The RCMP say a potential terror threat was thwarted yesterday, after receiving a tip about Aaron Driver’s plans from the FBI.
Deputy Commissioner Mike Cabana says the tip included a video of the 24-year-old issuing a warning with plans to detonate a homemade explosive device, and it prevented what could have been a deadly attack.
“Thanks to this timely response, and the hard work of everyone involved, including RCMP employees and partners, a tragedy was prevented. Unfortunately, there was a loss of life but as mentioned at the beginning, it could’ve been a lot worse.”
Mounties say it was a video of Driver, warning Canadians about the impending attack, which was a tip that came from the FBI.
Cabana says Driver was no stranger to them.
He was arrested last year after communicating with several people connected to ISIS.
But despite police finding a recipe for explosives on his home computer, he didn’t stay in custody.
“…and was fitted with an electronic monitoring device, which was one of several conditions attached to his peace bond, and he was subsequently released.”
Cabana says while Driver was not under 24/7 surveillance, he was being monitored.
Timeline of Aaron Driver:
- April of 2015: Driver allegedly in contact with UK youth who were later arrested for their role in a terror plot targeting Australia.

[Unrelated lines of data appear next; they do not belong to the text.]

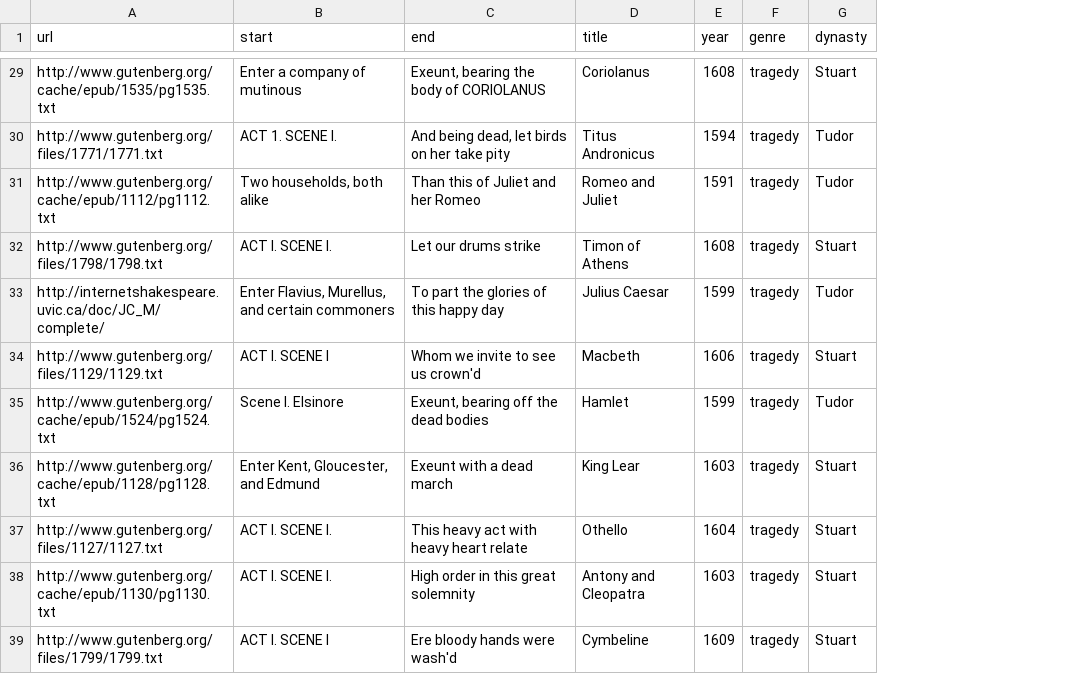
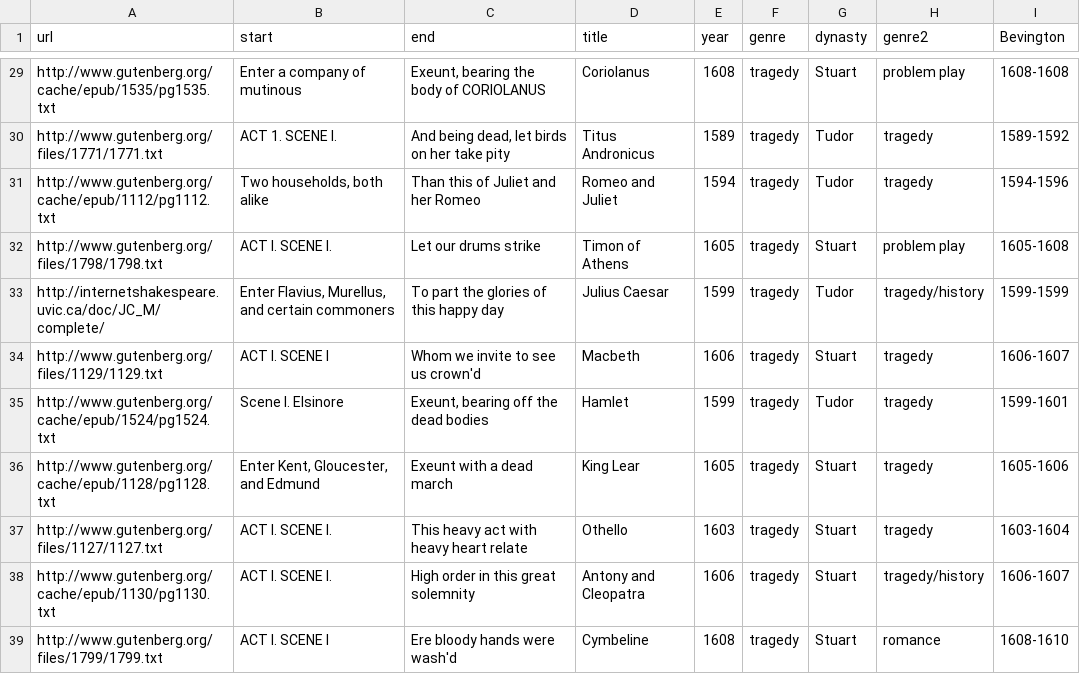
Before and after one commit to jmclawson/TopicKit, a CSV file: shakespeare.csv, drawn as a sheet; only a part is shown, gaps mark what is left out; the diff covers the shown part only; the diff names each change by its address in the sheet, - before the commit and + after, or states it on an @@ line.

Commit message:
Better data - added Bevington ranges - derived year column from Bevington - added Wilson's "genre2" divisions - undid missing genre imputation for two works not in First Folio

```diff
--- a/shakespeare.csv
+++ b/shakespeare.csv
+column H (genre2), rows 29-39: problem play | tragedy | tragedy | problem play | tragedy/history | tragedy | tragedy | tragedy | tragedy | tragedy/history | romance
+column I (Bevington), rows 29-39: 1608-1608 | 1589-1592 | 1594-1596 | 1605-1608 | 1599-1599 | 1606-1607 | 1599-1601 | 1605-1606 | 1603-1604 | 1606-1607 | 1608-1610
-E30 (year): 1594
+E30 (year): 1589
-E31 (year): 1591
+E31 (year): 1594
-E32 (year): 1608
+E32 (year): 1605
-E36 (year): 1603
+E36 (year): 1605
-E37 (year): 1604
+E37 (year): 1603
-E38 (year): 1603
+E38 (year): 1606
-E39 (year): 1609
+E39 (year): 1608
```
Also changed, not shown: 22 edited cells elsewhere in this file.
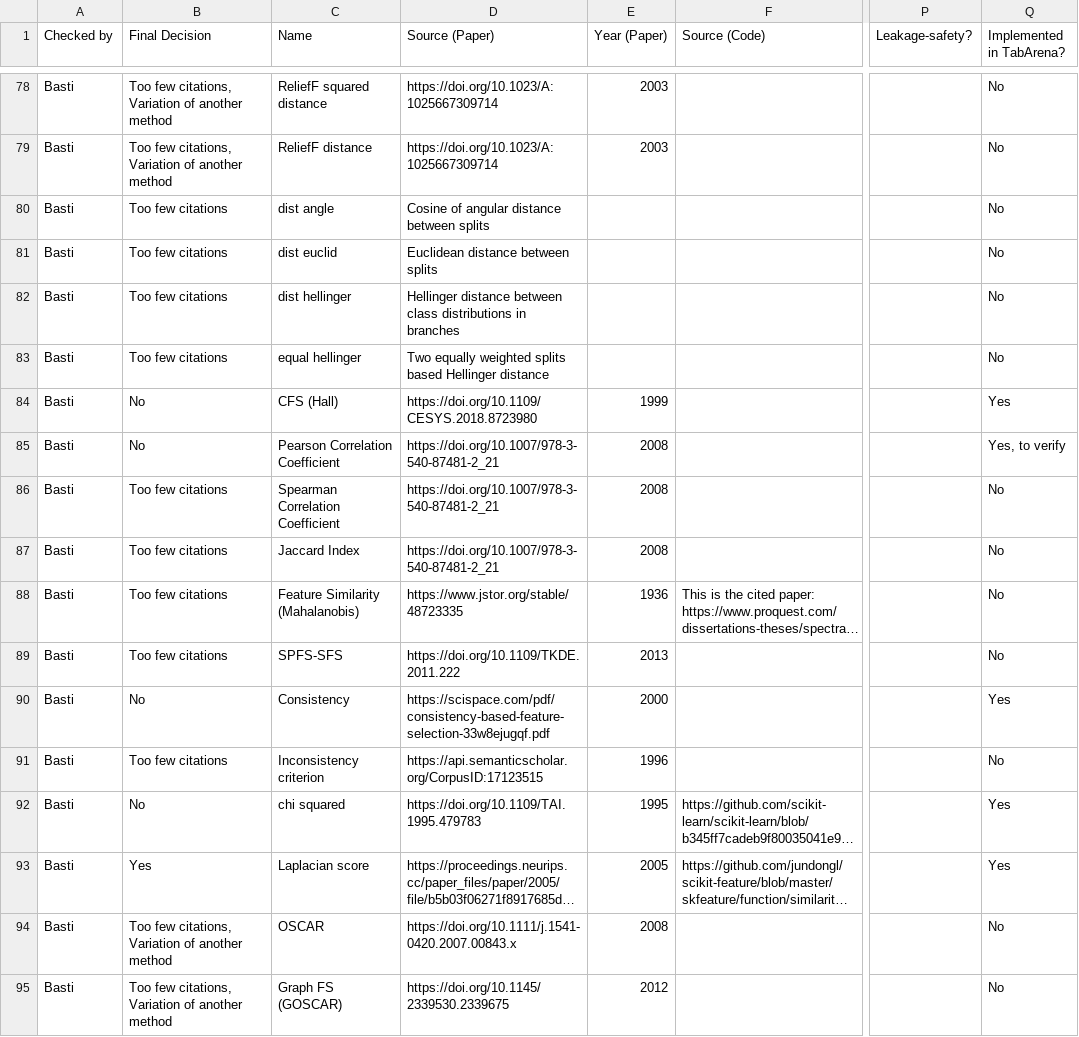
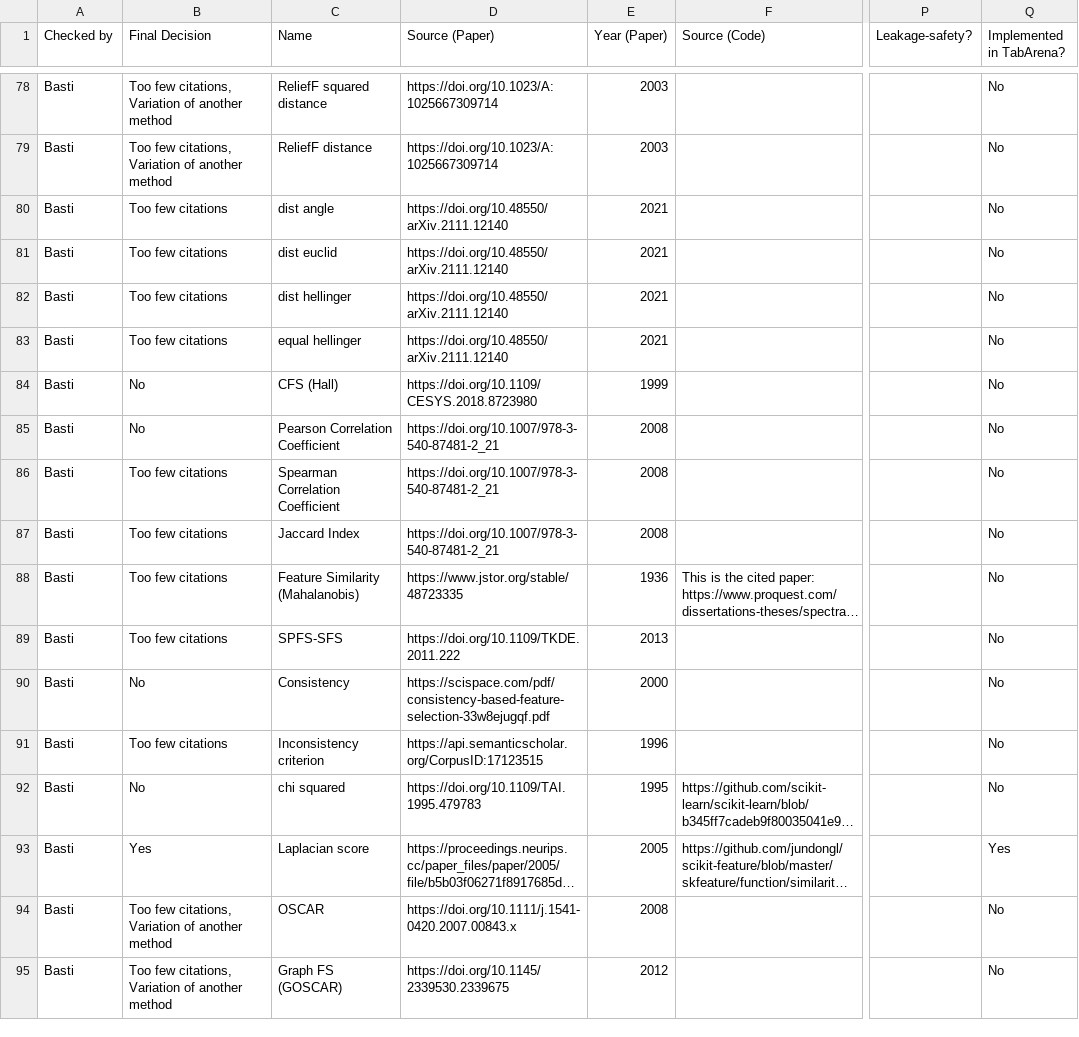
Before and after one commit to schaeferbasti/plotting_fs_benchmark, a CSV file: result_files/curation/method_curation.csv, drawn as a sheet; only a part is shown, gaps mark what is left out; long unchanged cells end in …; the diff covers the shown part only; the diff names each change by its address in the sheet, - before the commit and + after, or states it on an @@ line.

Commit message:
maint: update method table

```diff
--- a/result_files/curation/method_curation.csv
+++ b/result_files/curation/method_curation.csv
-D80 (Source (Paper)): Cosine of angular distance between splits
+D80 (Source (Paper)): https://doi.org/10.48550/arXiv.2111.12140
-E80:E83 (Year (Paper)): (empty)
+E80:E83 (Year (Paper)): 2021
-D81 (Source (Paper)): Euclidean distance between splits
+D81 (Source (Paper)): https://doi.org/10.48550/arXiv.2111.12140
-D82 (Source (Paper)): Hellinger distance between class distributions in branches
+D82 (Source (Paper)): https://doi.org/10.48550/arXiv.2111.12140
-D83 (Source (Paper)): Two equally weighted splits based Hellinger distance
+D83 (Source (Paper)): https://doi.org/10.48550/arXiv.2111.12140
-Q84 (Implemented in TabArena?): Yes
+Q84 (Implemented in TabArena?): No
-Q85 (Implemented in TabArena?): Yes, to verify
+Q85 (Implemented in TabArena?): No
-Q90 (Implemented in TabArena?): Yes
+Q90 (Implemented in TabArena?): No
-Q92 (Implemented in TabArena?): Yes
+Q92 (Implemented in TabArena?): No
```
Also changed, not shown: 138 edited cells elsewhere in this file, 2 other files.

- May 2015: RCMP says Driver was communicating in a chat room with two people connected to ISIS, using encrypted applications.
- June 2015: Driver arrested for knowingly participating in terrorist group activities. Recipe found on computer to make explosives. He was released on a Peace Bond under condition and moved to Strathcoy, Ontario to live with his sister.
- August 2016: FBI alerts RCMP to threat, Driver dies during a police operation. Police say Driver detonated a device in back of cab in Strathcoy and died during his engagement with police.
August 10th events:
Both the Toronto Transit Commission and the regional transit service Metrolinx say they were warned of a security threat before Mounties confronted Aaron Driver Wednesday afternoon.
Driver died during a police operation, as the RCMP acted on what they describe as credible information of a potential terror threat.
Father of Driver speaks out
The death of your own child is never easy, but Aaron Driver’s father says he doesn’t blame the RCMP.
“My first thought was ‘My God, what have you done? How could you go so far?'”
Speaking to Global News, Wayne Driver says the family tried to speak to him and get him help, to no avail.
“He believed in what he believed in and I couldn’t change his mind… That he was doing the right thing and if he had it his way he would move over there and forget the Western world altogether.”
Wayne Driver says his son started going downhill after his mother’s death, converting to Islam in 2012.
WATCH: Winnipeg terrorism suspect agrees to a peace bond (February 2, 2016)
Authorities ‘limited’ on dealing with potential terror threats: expert
An SFU terrorism expert says the RCMP and CSIS are limited in their powers when dealing with potential terrorists.
Andre Gerolymatos says Canadian society is “grappling with security verses civil liberties verses free speech.”
“The FBI and the police could do little except to monitor him. But I think because of the pressure from civil liberties, and organizations like that, the RCMP backed off. Fortunately the FBI, let’s keep in mind that the FBI is about 100 times the size of the RCMP and the United States has 16 intelligence organizations, we have one, were able to tip them off and they were able to stop him.”
Gerolymatos says Canada should follow the British model and have separate security and intelligence agencies.